[Data items]
◆ ◆ ◆ ◆ ◆ ◆ ◆

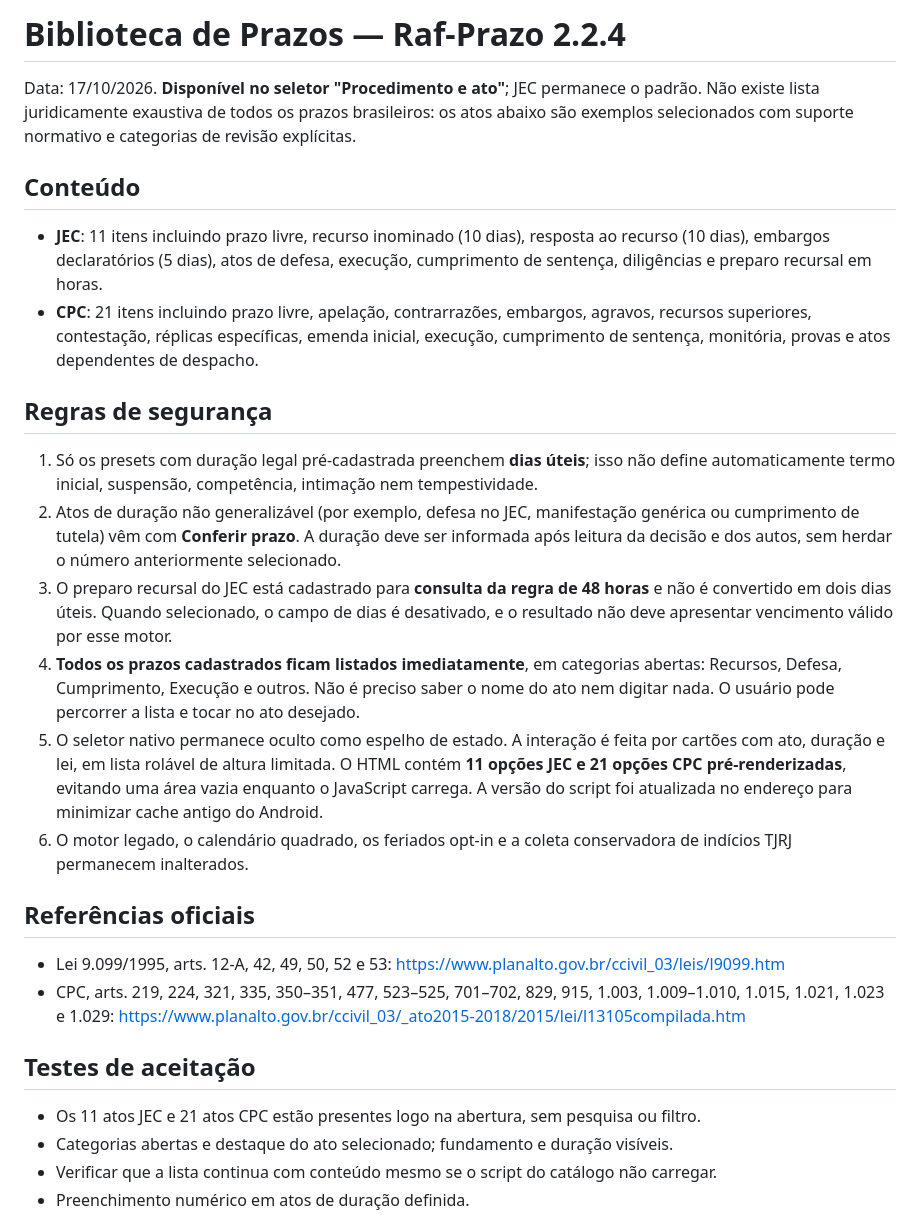
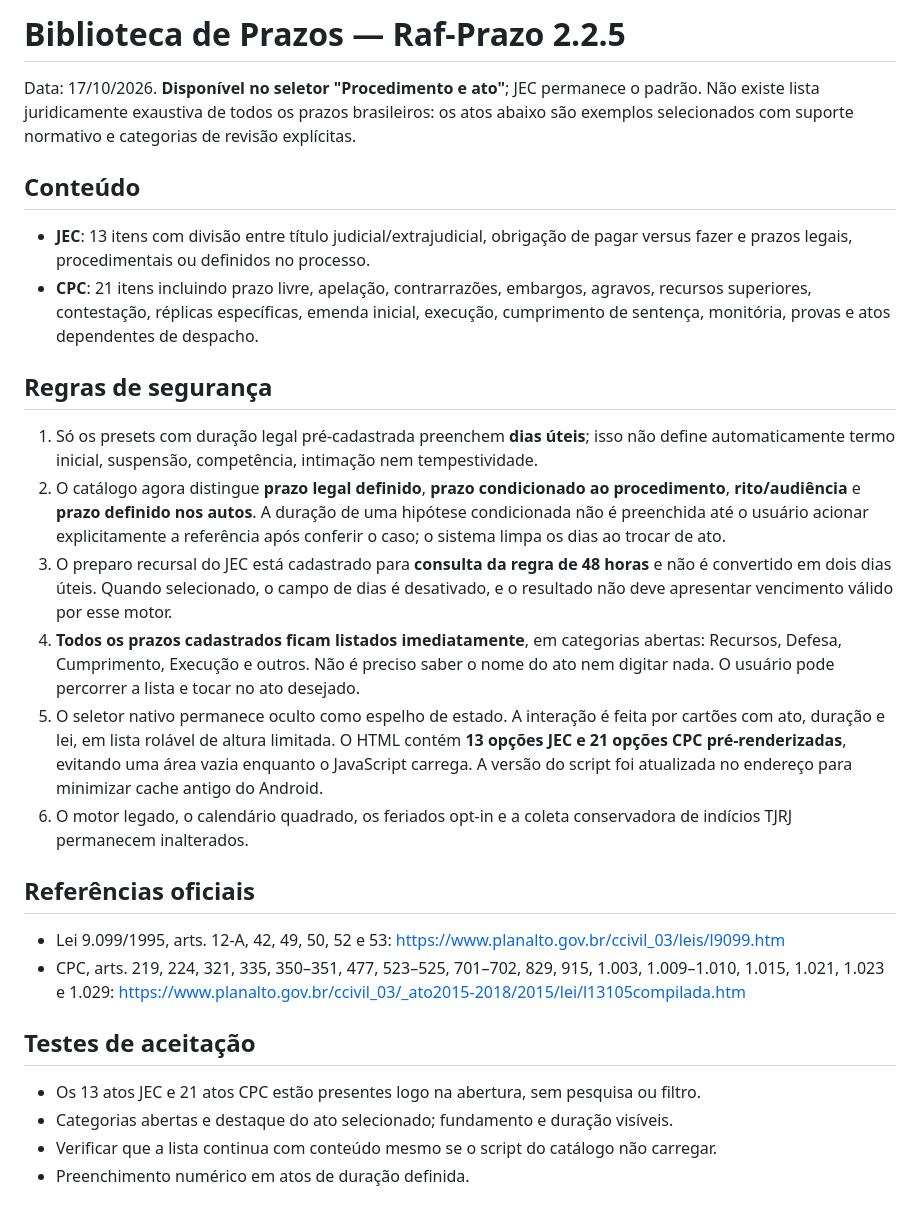
Before and after one commit to rafaelmsp/raf-prazo, a Markdown page: docs/BIBLIOTECA_PRAZOS_223.md, the part around one of its changes. Drawn GitHub-style.

Commit message:
docs(ci): fundamentar classificação JEC e confirmar publicação da nova versão

```diff
--- a/docs/BIBLIOTECA_PRAZOS_223.md
+++ b/docs/BIBLIOTECA_PRAZOS_223.md
@@ -1,19 +1,19 @@
-# Biblioteca de Prazos — Raf-Prazo 2.2.4
+# Biblioteca de Prazos — Raf-Prazo 2.2.5
 
 Data: 17/10/2026. **Disponível no seletor "Procedimento e ato"**; JEC permanece o padrão. Não existe lista juridicamente exaustiva de todos os prazos brasileiros: os atos abaixo são exemplos selecionados com suporte normativo e categorias de revisão explícitas.
 
 ## Conteúdo
 
-- **JEC**: 11 itens incluindo prazo livre, recurso inominado (10 dias), resposta ao recurso (10 dias), embargos declaratórios (5 dias), atos de defesa, execução, cumprimento de sentença, diligências e preparo recursal em horas.
+- **JEC**: 13 itens com divisão entre título judicial/extrajudicial, obrigação de pagar versus fazer e prazos legais, procedimentais ou definidos no processo.
 - **CPC**: 21 itens incluindo prazo livre, apelação, contrarrazões, embargos, agravos, recursos superiores, contestação, réplicas específicas, emenda inicial, execução, cumprimento de sentença, monitória, provas e atos dependentes de despacho.
 
 ## Regras de segurança
 
 1. Só os presets com duração legal pré-cadastrada preenchem **dias úteis**; isso não define automaticamente termo inicial, suspensão, competência, intimação nem tempestividade.
-2. Atos de duração não generalizável (por exemplo, defesa no JEC, manifestação genérica ou cumprimento de tutela) vêm com **Conferir prazo**. A duração deve ser informada após leitura da decisão e dos autos, sem herdar o número anteriormente selecionado.
+2. O catálogo agora distingue **prazo legal definido**, **prazo condicionado ao procedimento**, **rito/audiência** e **prazo definido nos autos**. A duração de uma hipótese condicionada não é preenchida até o usuário acionar explicitamente a referência após conferir o caso; o sistema limpa os dias ao trocar de ato.
 3. O preparo recursal do JEC está cadastrado para **consulta da regra de 48 horas** e não é convertido em dois dias úteis. Quando selecionado, o campo de dias é desativado, e o resultado não deve apresentar vencimento válido por esse motor.
 4. **Todos os prazos cadastrados ficam listados imediatamente**, em categorias abertas: Recursos, Defesa, Cumprimento, Execução e outros. Não é preciso saber o nome do ato nem digitar nada. O usuário pode percorrer a lista e tocar no ato desejado.
-5. O seletor nativo permanece oculto como espelho de estado. A interação é feita por cartões com ato, duração e lei, em lista rolável de altura limitada. O HTML contém **11 opções JEC e 21 opções CPC pré-renderizadas**, evitando uma área vazia enquanto o JavaScript carrega. A versão do script foi atualizada no endereço para minimizar cache antigo do Android.
+5. O seletor nativo permanece oculto como espelho de estado. A interação é feita por cartões com ato, duração e lei, em lista rolável de altura limitada. O HTML contém **13 opções JEC e 21 opções CPC pré-renderizadas**, evitando uma área vazia enquanto o JavaScript carrega. A versão do script foi atualizada no endereço para minimizar cache antigo do Android.
 6. O motor legado, o calendário quadrado, os feriados opt-in e a coleta conservadora de indícios TJRJ permanecem inalterados.
 
 ## Referências oficiais
@@ -21,7 +21,7 @@ Data: 17/10/2026. **Disponível no seletor "Procedimento e ato"**; JEC permanece
 - CPC, arts. 219, 224, 321, 335, 350–351, 477, 523–525, 701–702, 829, 915, 1.003, 1.009–1.010, 1.015, 1.021, 1.023 e 1.029: https://www.planalto.gov.br/ccivil_03/_ato2015-2018/2015/lei/l13105compilada.htm
 
 ## Testes de aceitação
-- Os 11 atos JEC e 21 atos CPC estão presentes logo na abertura, sem pesquisa ou filtro.
+- Os 13 atos JEC e 21 atos CPC estão presentes logo na abertura, sem pesquisa ou filtro.
 - Categorias abertas e destaque do ato selecionado; fundamento e duração visíveis.
 - Verificar que a lista continua com conteúdo mesmo se o script do catálogo não carregar.
 - Preenchimento numérico em atos de duração definida.
```
Also changed, not shown: other parts of docs/BIBLIOTECA_PRAZOS_223.md (+15 -0 lines).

◆ ◆ ◆ ◆ ◆ ◆ ◆

## Description of the task
Your reply should hold every line from the data that contains "docs", copied in full.

## Result of this task
Before and after one commit to rafaelmsp/raf-prazo, a Markdown page: docs/BIBLIOTECA_PRAZOS_223.md, the part around one of its changes. Drawn GitHub-style.
docs(ci): fundamentar classificação JEC e confirmar publicação da nova versão
--- a/docs/BIBLIOTECA_PRAZOS_223.md
+++ b/docs/BIBLIOTECA_PRAZOS_223.md
Also changed, not shown: other parts of docs/BIBLIOTECA_PRAZOS_223.md (+15 -0 lines).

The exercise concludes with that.